Detected change data:
↓↓↓

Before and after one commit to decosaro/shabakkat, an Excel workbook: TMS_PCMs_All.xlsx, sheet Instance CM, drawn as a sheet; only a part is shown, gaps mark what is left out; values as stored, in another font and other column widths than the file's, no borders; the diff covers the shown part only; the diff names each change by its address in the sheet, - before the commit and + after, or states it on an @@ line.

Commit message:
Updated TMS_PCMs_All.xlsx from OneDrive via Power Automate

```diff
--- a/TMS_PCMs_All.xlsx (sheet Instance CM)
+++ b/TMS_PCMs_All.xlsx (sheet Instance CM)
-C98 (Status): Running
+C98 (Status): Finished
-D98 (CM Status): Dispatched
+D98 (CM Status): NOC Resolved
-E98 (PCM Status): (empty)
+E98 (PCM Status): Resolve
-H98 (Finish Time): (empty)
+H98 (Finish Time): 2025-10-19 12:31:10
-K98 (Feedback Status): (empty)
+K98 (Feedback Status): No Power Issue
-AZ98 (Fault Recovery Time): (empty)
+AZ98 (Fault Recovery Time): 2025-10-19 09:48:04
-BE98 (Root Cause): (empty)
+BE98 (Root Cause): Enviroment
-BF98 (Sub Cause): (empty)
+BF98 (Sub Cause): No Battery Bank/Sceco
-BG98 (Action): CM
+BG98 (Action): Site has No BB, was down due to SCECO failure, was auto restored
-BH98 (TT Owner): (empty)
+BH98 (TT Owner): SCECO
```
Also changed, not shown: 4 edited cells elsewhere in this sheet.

↑↑↑

## [Exercise description]
The entries above are to be retyped exactly, with nothing left out.

## [Output of the task]
Before and after one commit to decosaro/shabakkat, an Excel workbook: TMS_PCMs_All.xlsx, sheet Instance CM, drawn as a sheet; only a part is shown, gaps mark what is left out; values as stored, in another font and other column widths than the file's, no borders; the diff covers the shown part only; the diff names each change by its address in the sheet, - before the commit and + after, or states it on an @@ line.

Commit message:
Updated TMS_PCMs_All.xlsx from OneDrive via Power Automate

```diff
--- a/TMS_PCMs_All.xlsx (sheet Instance CM)
+++ b/TMS_PCMs_All.xlsx (sheet Instance CM)
-C98 (Status): Running
+C98 (Status): Finished
-D98 (CM Status): Dispatched
+D98 (CM Status): NOC Resolved
-E98 (PCM Status): (empty)
+E98 (PCM Status): Resolve
-H98 (Finish Time): (empty)
+H98 (Finish Time): 2025-10-19 12:31:10
-K98 (Feedback Status): (empty)
+K98 (Feedback Status): No Power Issue
-AZ98 (Fault Recovery Time): (empty)
+AZ98 (Fault Recovery Time): 2025-10-19 09:48:04
-BE98 (Root Cause): (empty)
+BE98 (Root Cause): Enviroment
-BF98 (Sub Cause): (empty)
+BF98 (Sub Cause): No Battery Bank/Sceco
-BG98 (Action): CM
+BG98 (Action): Site has No BB, was down due to SCECO failure, was auto restored
-BH98 (TT Owner): (empty)
+BH98 (TT Owner): SCECO
```
Also changed, not shown: 4 edited cells elsewhere in this sheet.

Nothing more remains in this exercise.